The season at which happiness is most fully within our reach is not, it seems to me, the season of youth, so much extolled, but rather that of early middle age. We have passed through our period of storm and stress. We are no longer torn by the deep agitations of youth. With the full capacity to enjoy, our mental and spiritual faculties are settled and matured. We are in a position to appreciate experience, to digest and make the most of it. Moreover, the soul is stored with memories, a possession of which few of us sufficiently avail ourselves, or realize the value. It is in memory, the recollection of things adventitious or episodical, that our deepest and securest pleasures consist. Let us illustrate this by a parable.

We paddled into a little lake—I and my friends—in our Indian birch canoe. We were hungry, and we wanted fish. We found a tanned and wrinkled trapper at the door of his cabin, and questioned him as to the waters. There had once, he said, been many gray trout there, but now they were all gone, and we must look for them in the next lake. We portaged and passed into the next lake. We found there another trapper, thin-lipped, and with deep-set furtive eyes, who told us that the gray trout had descended into the deep waters and could only with great difficulty be caught, but that there were many in the next lake. Into the next lake we portaged and passed, only to learn that the gray trout must be sought in a lake still farther beyond. On we went from lake to lake, till we had lost ourselves in the wilderness, but we never found the gray trout. Not the gray trout, indeed; but how many other things were conferred upon us, things vital and beautiful, a store of inextinguishable reminiscence! Years afterward we remembered the rare brown water, deep and dark, in the cool abysses of lakes, golden and glowing at mid-day over the rocks and shallows; the tingling forest air; the solemn and fane-like pine woods; the morning mists reeling before the sunrise into rosy shattered spirals; the cold and lonely nights, near and radiant with stars; the passing of the loons above us; voices of the Northern solitude, weird and disconsolate; the ringing of the axes of woodmen at dawn hewing a path in the unbroken wilderness. These and many other things we remembered afterward with luxurious joy, when the gray trout were no longer a care to us.

So is it with happiness. We spend long lives in the pursuit of objects which we seldom attain, but always before us are the glories of anticipation, and behind us the magical playhouse of memory. Let us therefore cultivate a mood of the utmost spiritual openness. Let us not be exacting with life, nor demand too much of the present hour.

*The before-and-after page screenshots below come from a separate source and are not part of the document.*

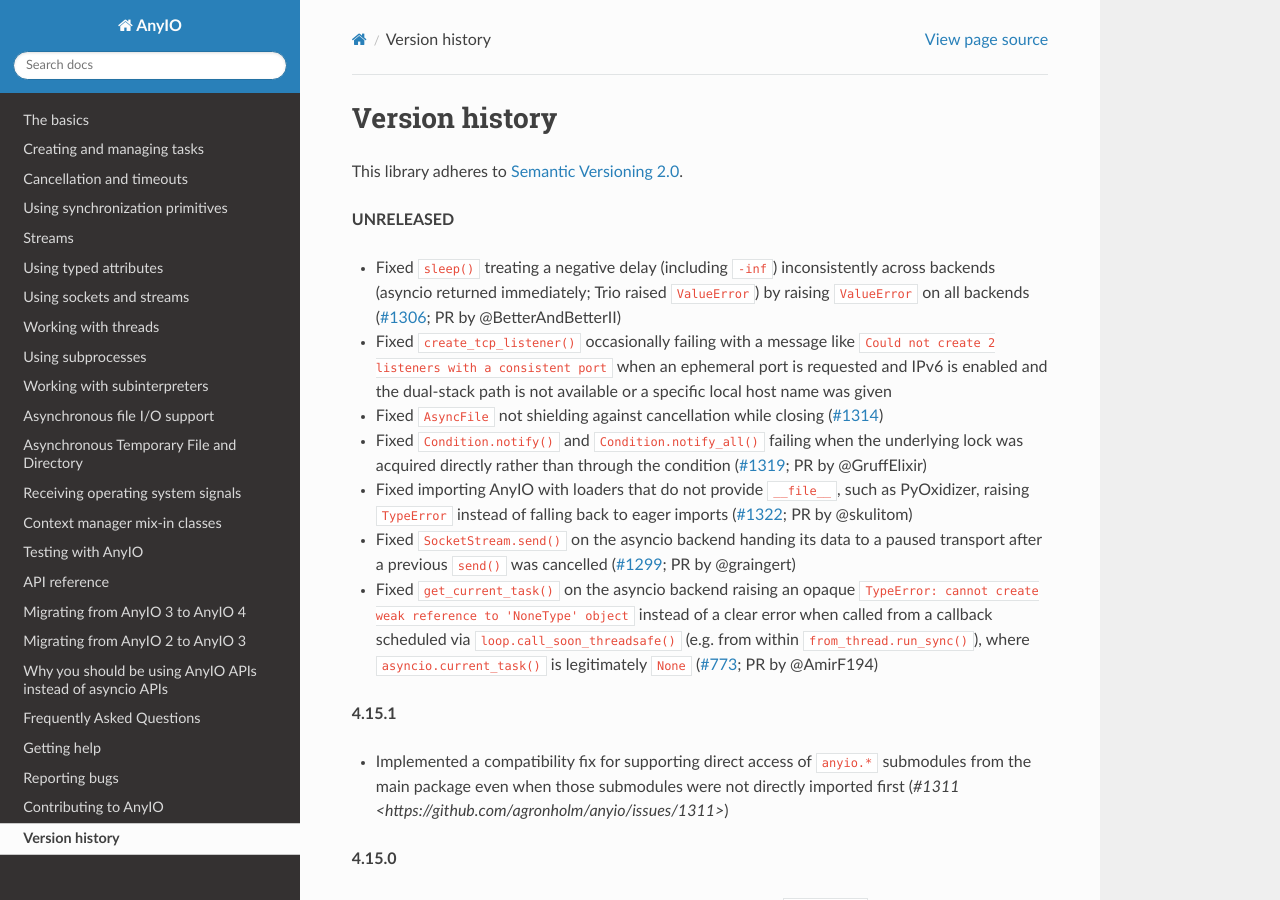
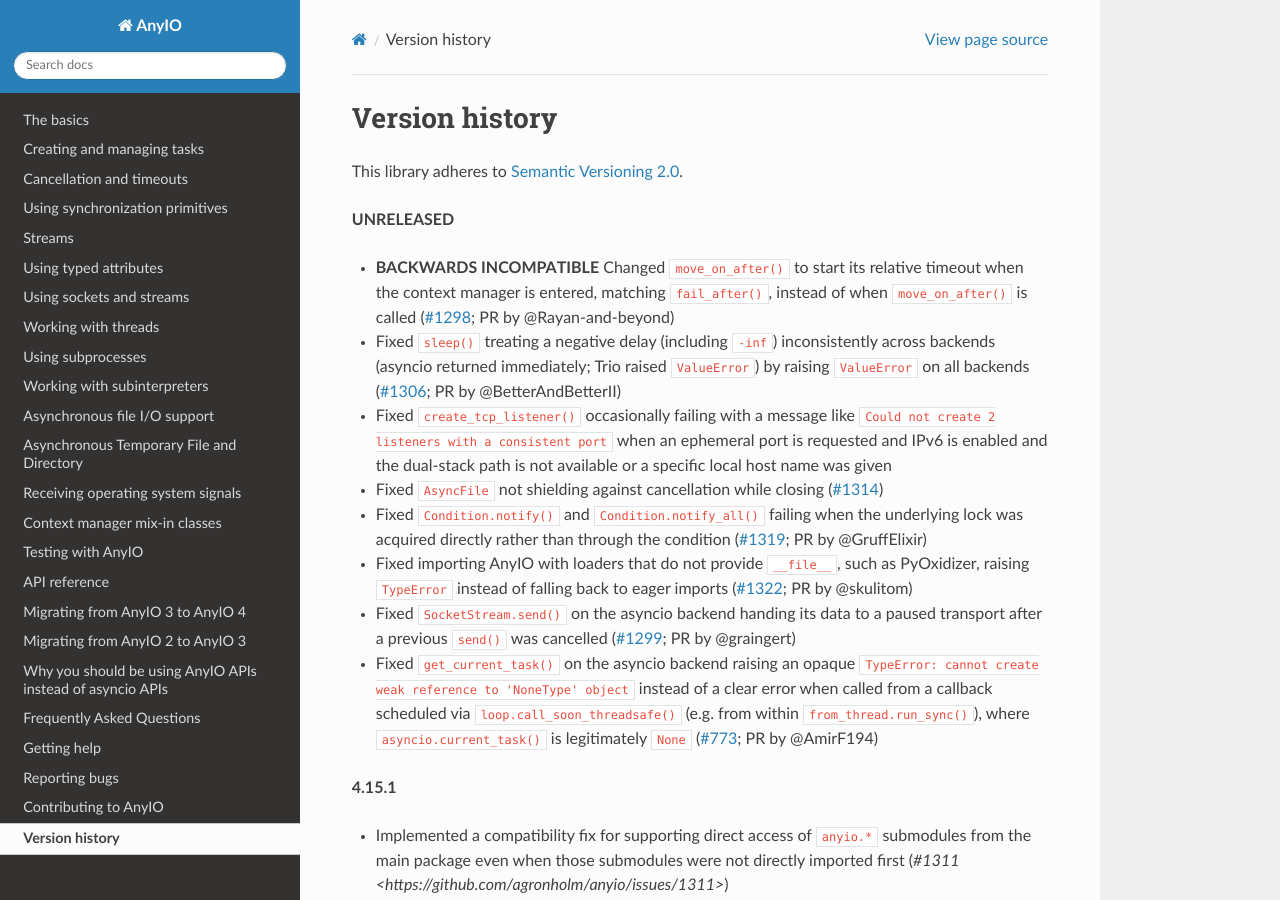
Before and after one commit to agronholm/anyio, a Sphinx documentation site: the page built from docs/versionhistory.rst, in a window 1280 px wide and 900 px high. Built offline with Sphinx 7.4.7 and the Read the Docs theme 3.1.0, drawn with Linux system fonts in a browser that asks for light colours; the version number could not be read and is left out.

Commit message:
Defer move_on_after deadline until context entry

```diff
--- a/docs/cancellation.rst
+++ b/docs/cancellation.rst
@@ -75,9 +75,9 @@
 Networked operations can often take a long time, and you usually want to set up some
 kind of a timeout to ensure that your application doesn't stall forever. There are two
 principal ways to do this: :func:`~move_on_after` and :func:`~fail_after`. Both are used
-as synchronous context managers. The difference between these two is that the former
-simply exits the context block prematurely on a timeout, while the other raises a
-:exc:`TimeoutError`.
+as synchronous context managers, and their relative timeout starts when the context
+manager is entered. The difference between these two is that the former simply exits
+the context block prematurely on a timeout, while the other raises a :exc:`TimeoutError`.
 
 Both methods create a new cancel scope, and you can check the deadline by accessing the
 :attr:`~.CancelScope.deadline` attribute. Note, however, that an outer cancel scope
--- a/docs/versionhistory.rst
+++ b/docs/versionhistory.rst
@@ -5,6 +5,10 @@
 
 **UNRELEASED**
 
+- **BACKWARDS INCOMPATIBLE** Changed ``move_on_after()`` to start its relative timeout
+  when the context manager is entered, matching ``fail_after()``, instead of when
+  ``move_on_after()`` is called
+  (`#1298 <https://github.com/agronholm/anyio/issues/1298>`_; PR by @Rayan-and-beyond)
 - Fixed ``sleep()`` treating a negative delay (including ``-inf``) inconsistently
   across backends (asyncio returned immediately; Trio raised ``ValueError``) by
   raising ``ValueError`` on all backends
```
Also changed, not shown: 2 other files.
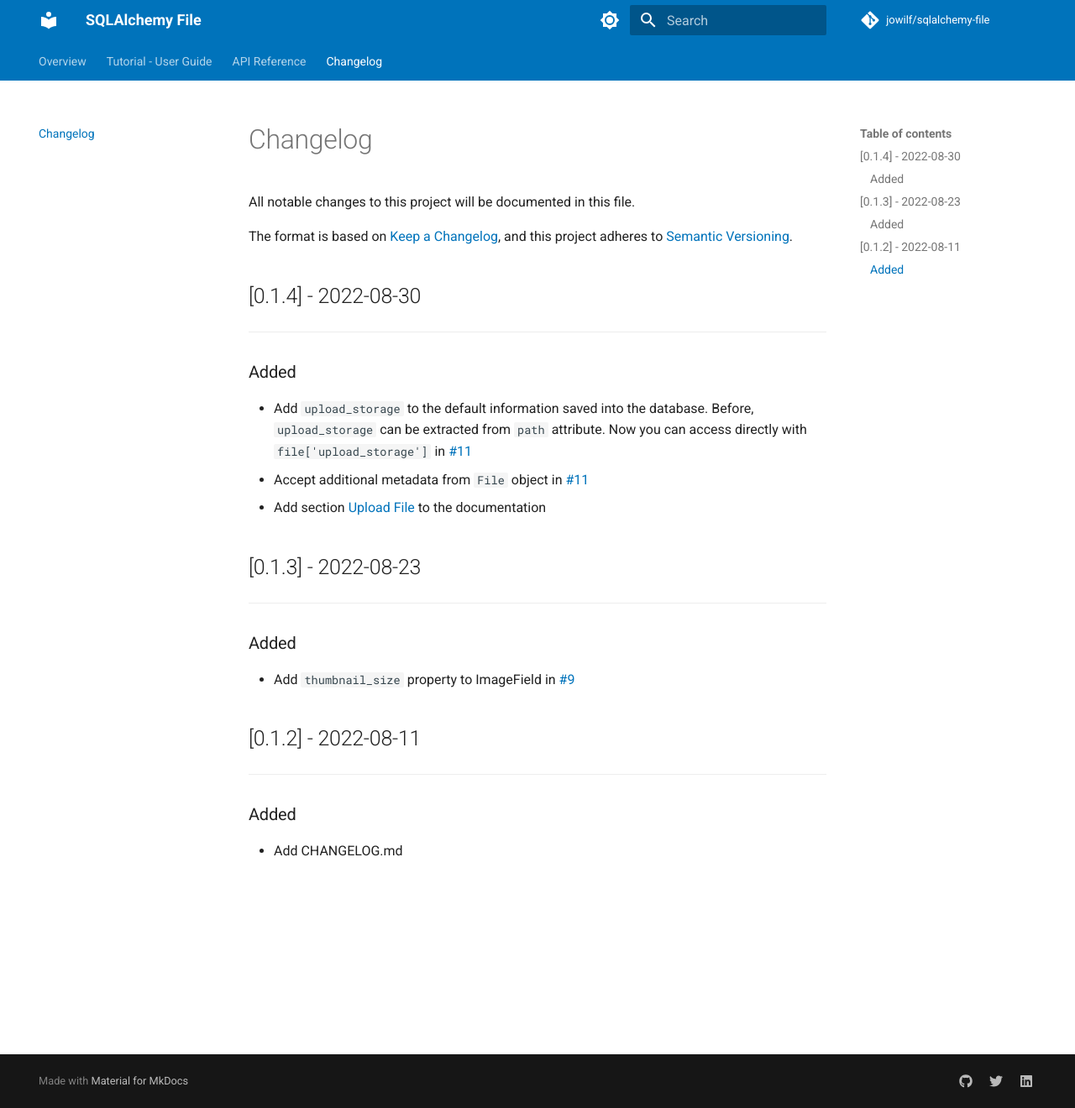
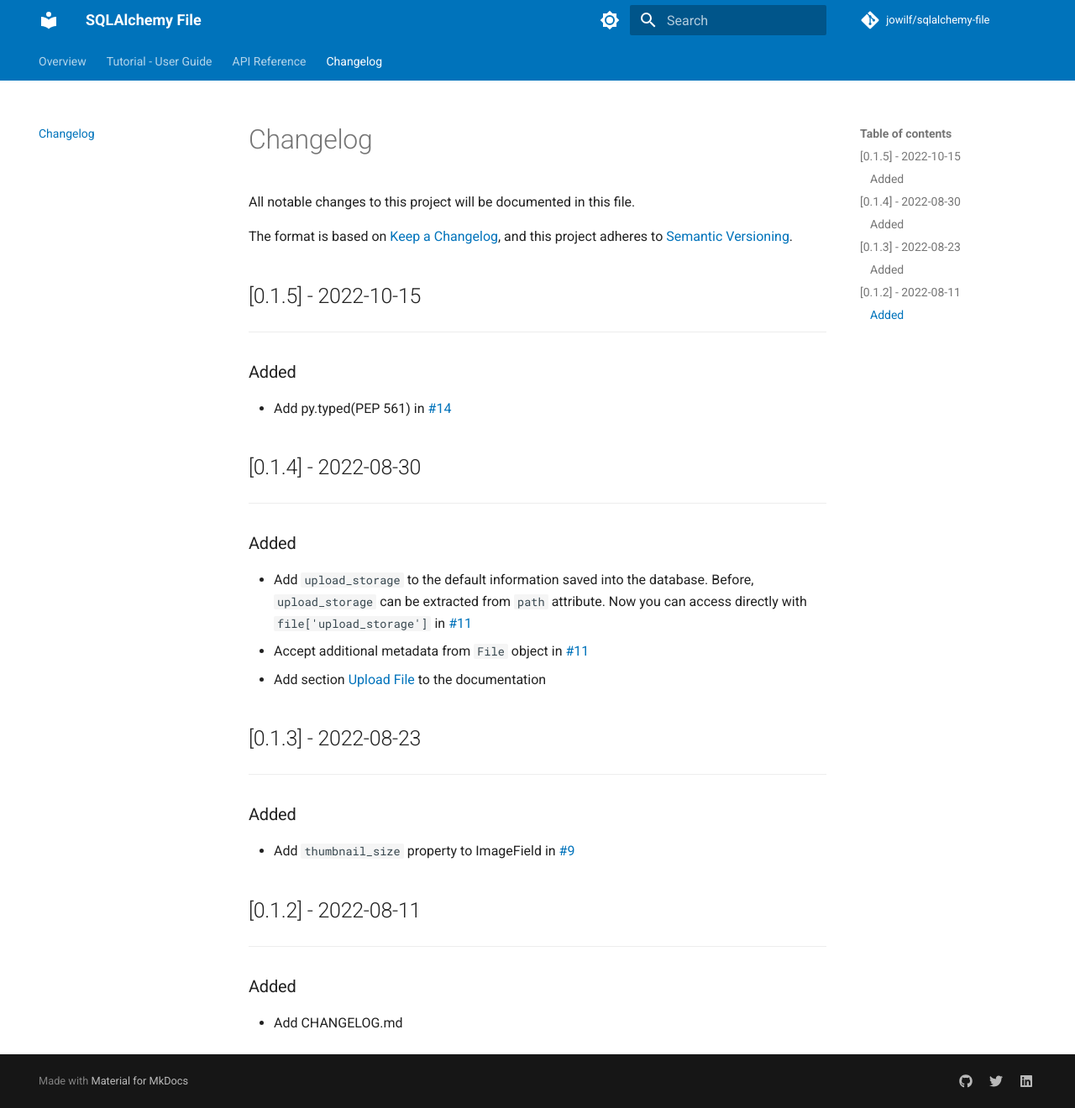
Before and after one commit to jowilf/sqlalchemy-file, an MkDocs documentation site: the page built from docs/changelog.md, in a window 1280 px wide and 1320 px high. Shown: the whole window at 84% size. Built offline with MkDocs 1.6.1 and Material for MkDocs 9.7.7, drawn with Linux system fonts in a browser that asks for light colours; comment, search, counter and statistics services are not loaded.

Commit message:
Update changelog

```diff
--- a/CHANGELOG.md
+++ b/CHANGELOG.md
@@ -4,6 +4,14 @@
 
 The format is based on [Keep a Changelog](https://keepachangelog.com/en/1.0.0/), and this project adheres
 to [Semantic Versioning](https://semver.org/spec/v2.0.0.html).
+
+## [0.1.5] - 2022-10-15
+
+---
+
+### Added
+
+- Add py.typed(PEP 561) by @jowilf https://github.com/jowilf/sqlalchemy-file/pull/14
 
 ## [0.1.4] - 2022-08-30
 
--- a/docs/changelog.md
+++ b/docs/changelog.md
@@ -3,6 +3,14 @@
 
 The format is based on [Keep a Changelog](https://keepachangelog.com/en/1.0.0/),
 and this project adheres to [Semantic Versioning](https://semver.org/spec/v2.0.0.html).
+
+## [0.1.5] - 2022-10-15
+
+---
+
+### Added
+
+- Add py.typed(PEP 561) in [#14](https://github.com/jowilf/sqlalchemy-file/pull/14)
 
 ## [0.1.4] - 2022-08-30
 
```
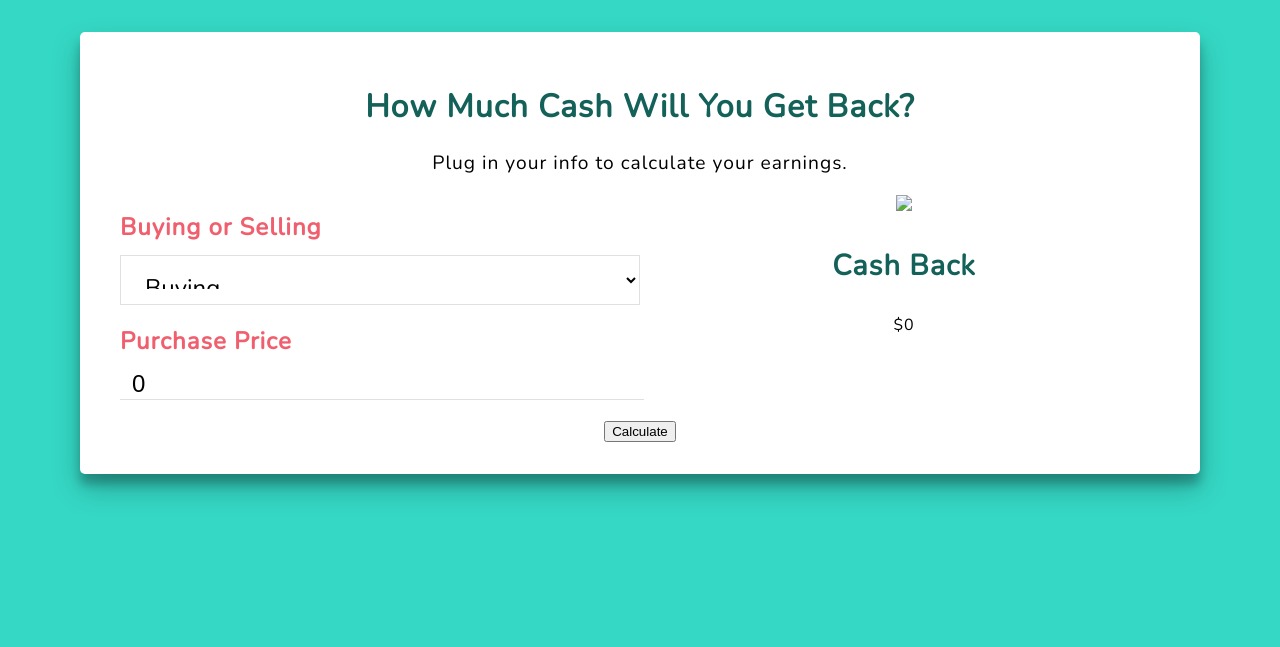
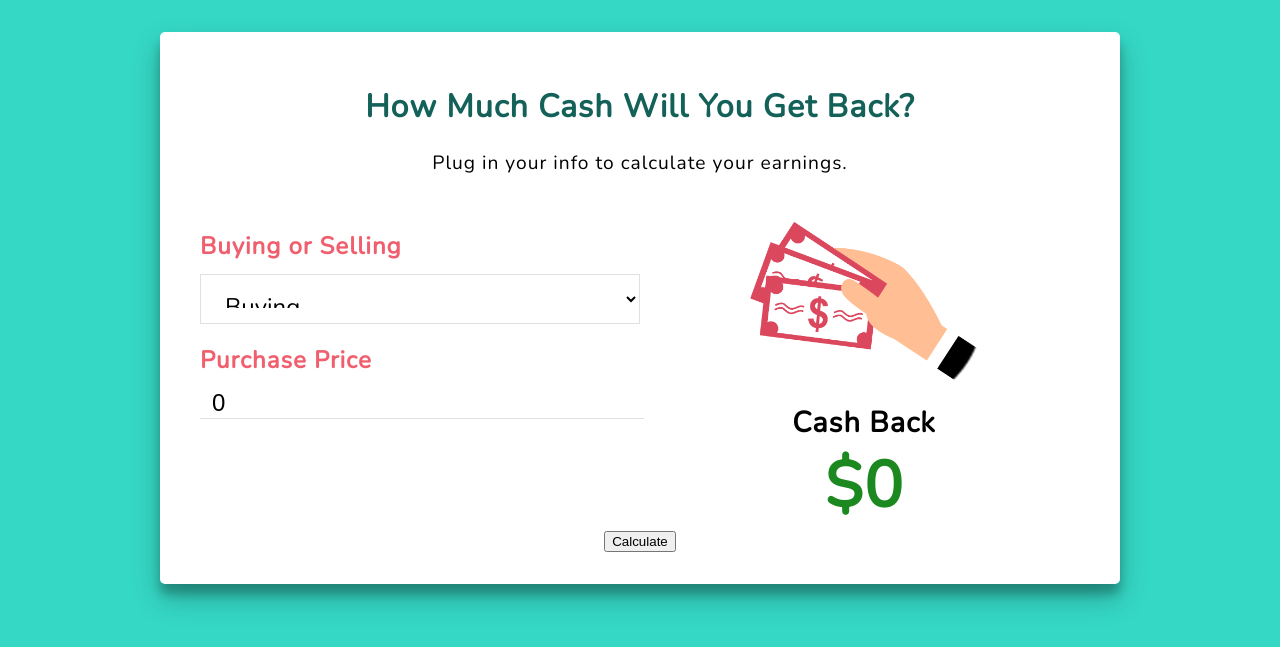
Before and after one commit to Ly900/cash-calculator, a PHP site: page / in a window 1280 px wide. Shown: the top 647 px of the page. Run offline with PHP 8.4, Linux system fonts and the light colour scheme; some libraries are stand-ins or nearby versions.

Commit message:
add buying image

```diff
--- a/app.js
+++ b/app.js
@@ -197,9 +197,9 @@ class CashCalcForm extends React.Component {
 						<div class="cash-calc__form-block">
 
 							<div className="cash-calc__block cash-calc__results">
-								<img src="https://via.placeholder.com/150"></img>
-								<p class="cash-calc__cash-back">Cash Back</p>
-								<div>${parseInt(this.state.cashBack).toLocaleString("en")}</div>
+								<img src="./buying.png" className="cash-calc__image"></img>
+								<p class="cash-calc__cash-back-text">Cash Back</p>
+								<div class="cash-calc__cash-back-value">${parseInt(this.state.cashBack).toLocaleString("en")}</div>
 							</div>
 
 						</div>
--- a/style.css
+++ b/style.css
@@ -1,6 +1,11 @@
 @import url("https://fonts.googleapis.com/css?family=Nunito");
 /* Reset Styles */
-div {
+div,
+form,
+body,
+html,
+span,
+p {
   margin: 0;
   padding: 0;
   box-sizing: border-box; }
@@ -16,7 +21,7 @@ body {
 
 /* Component Styles */
 .cash-calc {
-  max-width: 1120px;
+  max-width: 960px;
   margin: 2em auto;
   padding: 2em;
   background: #fff;
@@ -28,13 +33,14 @@ body {
     color: #136158;
     font-size: 2rem; }
   .cash-calc__description {
-    font-size: 1.2rem; }
+    font-size: 1.2rem;
+    margin-bottom: 2em; }
   .cash-calc__form-container {
     background: white; }
   .cash-calc__form-item {
     display: block;
     margin-bottom: .5em; }
-  .cash-calc__form-label, .cash-calc__cash-back {
+  .cash-calc__form-label, .cash-calc__cash-back-text {
     font-weight: bolder;
     font-size: 1.5rem;
     color: #F05F6E; }
@@ -53,10 +59,17 @@ body {
     border: none;
     border-bottom: 1px solid #E0E0E0;
     text-indent: 10px; }
-  .cash-calc__cash-back {
-    color: #136158;
+  .cash-calc__image {
+    max-width: 300px; }
+  .cash-calc__cash-back-text {
+    color: black;
     font-size: 1.8rem;
-    font-weight: bolder; }
+    font-weight: bolder;
+    margin: 0; }
+  .cash-calc__cash-back-value {
+    font-size: 4rem;
+    font-weight: bolder;
+    color: #1B891F; }
 
 .cash-calc__inputs-results-wrapper {
   display: flex;
--- a/style.scss
+++ b/style.scss
@@ -2,7 +2,12 @@
 @import url('https://fonts.googleapis.com/css?family=Nunito');
 
 /* Reset Styles */
-div {
+div,
+form,
+body,
+html,
+span,
+p {
 	margin: 0;
 	padding: 0;
 	box-sizing: border-box;
@@ -15,6 +20,7 @@ $headingColor: darken($primaryColor, 30%);
 // $headingColor: #626363;
 $formColor: white;
 $gray: #E0E0E0;
+$green: #1B891F;
 
 html {
 	background: $primaryColor;
@@ -28,7 +34,7 @@ body {
 
 /* Component Styles */
 .cash-calc {
-	max-width: 1120px;
+	max-width: 960px;
 	margin: 2em auto;
 	padding: 2em;
 	background: #fff;
@@ -43,6 +49,7 @@ body {
 	}
 	&__description {
 		font-size: 1.2rem;
+		margin-bottom: 2em;
 	}
 	&__form-container {
 		// border: 1px solid blue;
@@ -76,11 +83,20 @@ body {
 		border-bottom: 1px solid $gray;
 		text-indent: 10px;
 	}
-	&__cash-back {
+	&__image {
+		max-width: 300px;
+	}
+	&__cash-back-text {
 		@extend .cash-calc__form-label;
-		color: $headingColor;
+		color: darken($headingColor, 25%);
 		font-size: 1.8rem;
 		font-weight: bolder;
+		margin: 0;
+	}
+	&__cash-back-value {
+		font-size: 4rem;
+		font-weight: bolder;
+		color: $green;
 	}
 }
 .cash-calc__inputs-results-wrapper {
```
Also changed, not shown: buying.png (added).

Let us be content if we lay up for ourselves treasures of fruitful memory; for there is an alchemy in the imagination which can brew pleasure out of the most unpromising material, and gleams of a curious sunshine will some day fall even upon the recollection of our darkest miseries.